(Stored data)

========================================

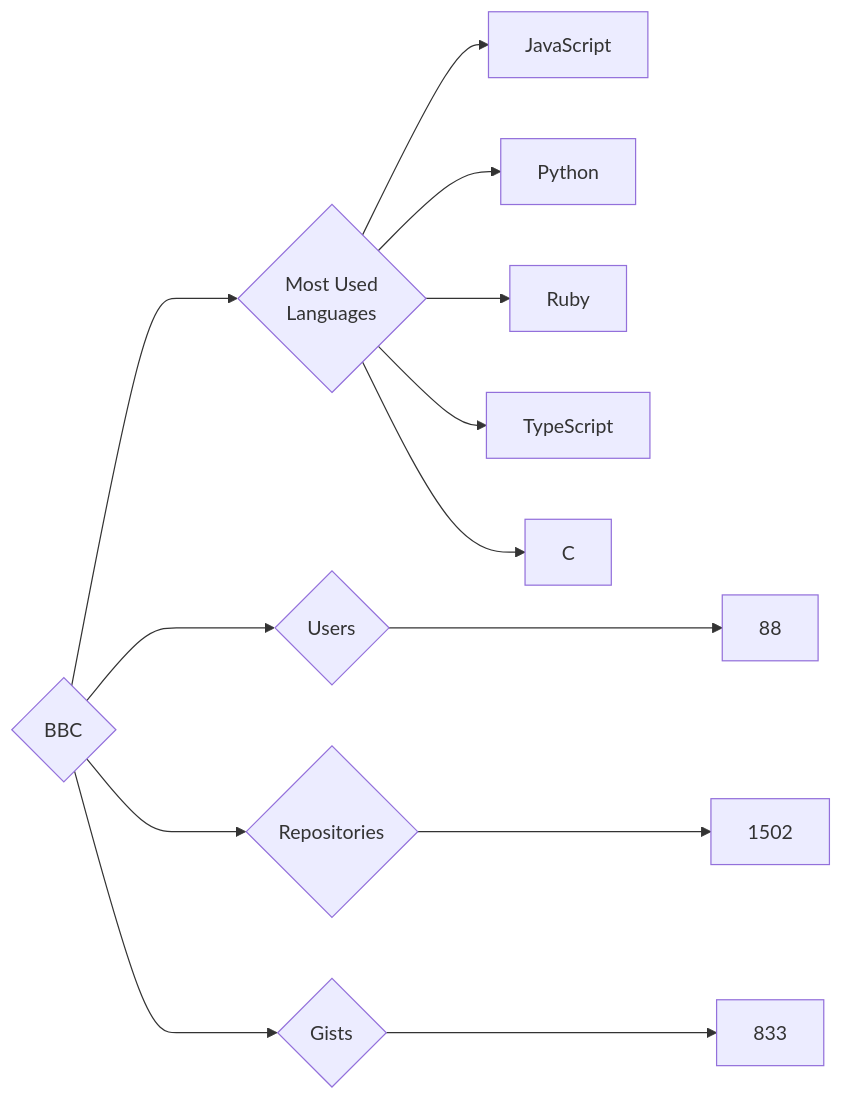
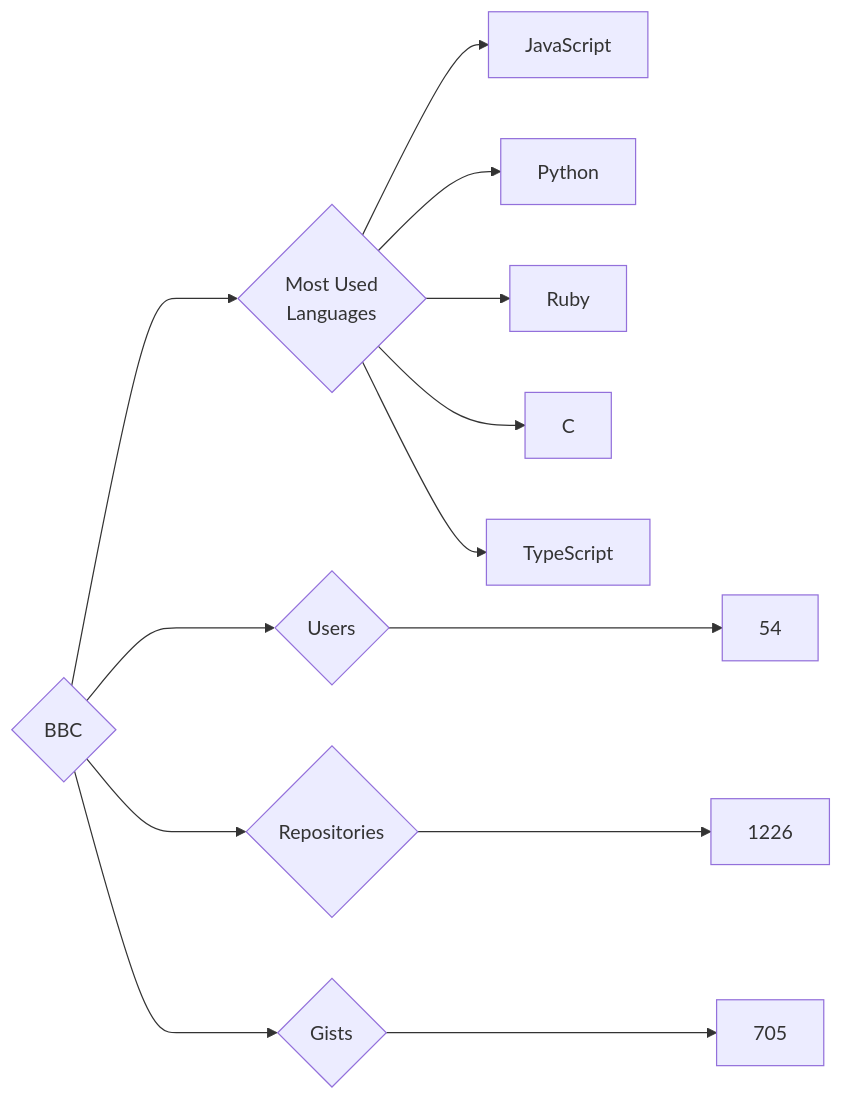
The diagram in targets/BBC/README.md (trickest/insiders), drawn with Mermaid before and after one commit. The commit also changed 777 other files, not shown here.

````diff
--- a/targets/BBC/README.md
+++ b/targets/BBC/README.md
@@ -3,13 +3,13 @@
 ```mermaid
 graph LR
 COMPANY_NAME{BBC}
-COMPANY_NAME ---> U{Users} ---> UN[88]
-COMPANY_NAME ---> R{Repositories} ---> RN[1502]
-COMPANY_NAME ---> G{Gists} ---> GN[833]
+COMPANY_NAME ---> U{Users} ---> UN[54]
+COMPANY_NAME ---> R{Repositories} ---> RN[1226]
+COMPANY_NAME ---> G{Gists} ---> GN[705]
 COMPANY_NAME ---> ML{Most Used<br>Languages}
 ML --> JavaScript[JavaScript]
 ML --> Python[Python]
 ML --> Ruby[Ruby]
+ML --> C[C]
 ML --> TypeScript[TypeScript]
-ML --> C[C]
 ```
````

========================================

* _Exercise objective_
Please copy every line of the records above in which "Gists" appears.

* _Result_
-COMPANY_NAME ---> G{Gists} ---> GN[833]
+COMPANY_NAME ---> G{Gists} ---> GN[705]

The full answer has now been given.